3 “Xi Jinping Delivers Important Speech at Peripheral Diplomatic Work Forum.”
4 Timothy Heath, “Diplomacy Work Forum: Xi Steps Up Efforts to Shape a China- Centered Regional Order,” China Brief, Vol. 13, No. 22, November 7, 2013.
6 Douglas Paal, “Contradictions in China’s Foreign Policy,” Carnegie Endowment for International Peace, December 13, 2013.
7 Philip C. Saunders, “China’s juggling act: balancing stability and territorial claims,” PacNet #33, Center for Strategic and International Studies, April 29, 2014.

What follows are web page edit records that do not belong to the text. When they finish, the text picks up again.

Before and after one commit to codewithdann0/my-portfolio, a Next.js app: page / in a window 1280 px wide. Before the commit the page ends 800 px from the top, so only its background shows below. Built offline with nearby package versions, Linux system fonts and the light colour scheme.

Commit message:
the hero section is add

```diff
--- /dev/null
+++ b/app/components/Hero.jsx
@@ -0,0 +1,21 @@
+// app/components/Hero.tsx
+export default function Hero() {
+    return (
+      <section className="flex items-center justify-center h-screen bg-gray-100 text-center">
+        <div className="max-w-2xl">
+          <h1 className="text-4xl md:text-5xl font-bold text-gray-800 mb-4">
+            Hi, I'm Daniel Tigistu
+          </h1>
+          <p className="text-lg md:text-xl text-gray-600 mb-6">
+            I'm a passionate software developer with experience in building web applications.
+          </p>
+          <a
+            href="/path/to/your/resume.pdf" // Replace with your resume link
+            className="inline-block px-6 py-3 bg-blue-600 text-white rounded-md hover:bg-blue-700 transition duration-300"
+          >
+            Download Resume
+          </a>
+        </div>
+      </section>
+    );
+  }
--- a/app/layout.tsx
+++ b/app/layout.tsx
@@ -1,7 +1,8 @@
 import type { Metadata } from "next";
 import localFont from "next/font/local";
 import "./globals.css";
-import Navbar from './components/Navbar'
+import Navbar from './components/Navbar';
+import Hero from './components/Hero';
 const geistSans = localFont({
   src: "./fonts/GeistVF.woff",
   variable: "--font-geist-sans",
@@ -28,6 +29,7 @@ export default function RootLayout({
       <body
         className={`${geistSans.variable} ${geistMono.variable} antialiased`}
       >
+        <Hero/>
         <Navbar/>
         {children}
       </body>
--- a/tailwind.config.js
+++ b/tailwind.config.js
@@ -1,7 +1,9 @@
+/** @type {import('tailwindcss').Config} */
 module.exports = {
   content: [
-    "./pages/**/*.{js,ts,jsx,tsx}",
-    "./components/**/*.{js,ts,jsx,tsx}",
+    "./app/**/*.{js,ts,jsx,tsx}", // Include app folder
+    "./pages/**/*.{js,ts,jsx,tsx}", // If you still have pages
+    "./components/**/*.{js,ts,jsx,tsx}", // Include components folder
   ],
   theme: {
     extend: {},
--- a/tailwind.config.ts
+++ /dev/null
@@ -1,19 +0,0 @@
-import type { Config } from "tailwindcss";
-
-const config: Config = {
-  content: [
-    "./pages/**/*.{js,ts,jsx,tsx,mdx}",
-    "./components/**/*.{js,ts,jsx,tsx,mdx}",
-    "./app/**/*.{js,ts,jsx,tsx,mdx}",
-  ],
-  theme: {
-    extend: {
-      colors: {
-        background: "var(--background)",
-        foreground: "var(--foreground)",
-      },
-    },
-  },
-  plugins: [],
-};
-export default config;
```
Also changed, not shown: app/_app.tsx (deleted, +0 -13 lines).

8 Several types of PRC sources are considered authoritative in the sense of explicitly “speaking for the regime.” They generally include MFA and MND statements and briefings and remarks by senior civilian and military officials appearing in the leading Chinese Communist Party Central Committee (or CCP CC) and military (People’s Liberation Army or PLA) newspapers: People’s Daily (人民日报) and Liberation Army Daily (解放军报). Authoritative statements include, in descending order of authority, PRC government and CCP statements, MFA statements, MFA spokesperson statements, and MFA daily press briefings. Authoritative commentaries in People’s Daily and Liberation Army Daily include, in descending order, “editorial department articles,” editorials, and commentator articles. Several types of usually homophonous, bylined articles appearing in the People’s Daily are considered quasi-authoritative in the sense that, although indirect and implicit, they are intended to convey the view of an important PRC organization. A major example of this is articles using the byline “Zhong Sheng” (钟声), which is an apparent homophone for “the voice of the Central,” and appears to be written by the editorial staff of the People’s Daily International Department. Other quasi-authoritative homophonous bylines include “Ren Zhongping” (任仲平), homophonous with “important People’s Daily commentary”), “Zhong Zuwen” (仲组文), homophonous with “CC Organization Department article”), and “Zhong Xuanli” (钟轩理), homophonous with “CC Propaganda Department commentary”). Many types of low-level commentary and signed articles appearing in a wide variety of PRC and Hong Kong media convey notable yet decidedly non-authoritative views. Such articles appear in the PRC government news service (Xinhua), CCP and PLA newspapers, the Hong Kong–based (and People’s Daily–owned) Global Times (环球时报), and many minor PRC and Hong Kong newspapers and academic publications. Despite the view expressed by some pundits, nothing published in the Global Times is “authoritative” in any meaningful sense, “because the newspaper is a commercial vehicle and doesn’t stand for the People’s Daily, even though it is subordinate to that organ.” Alice Miller, personal correspondence, June 27, 2012.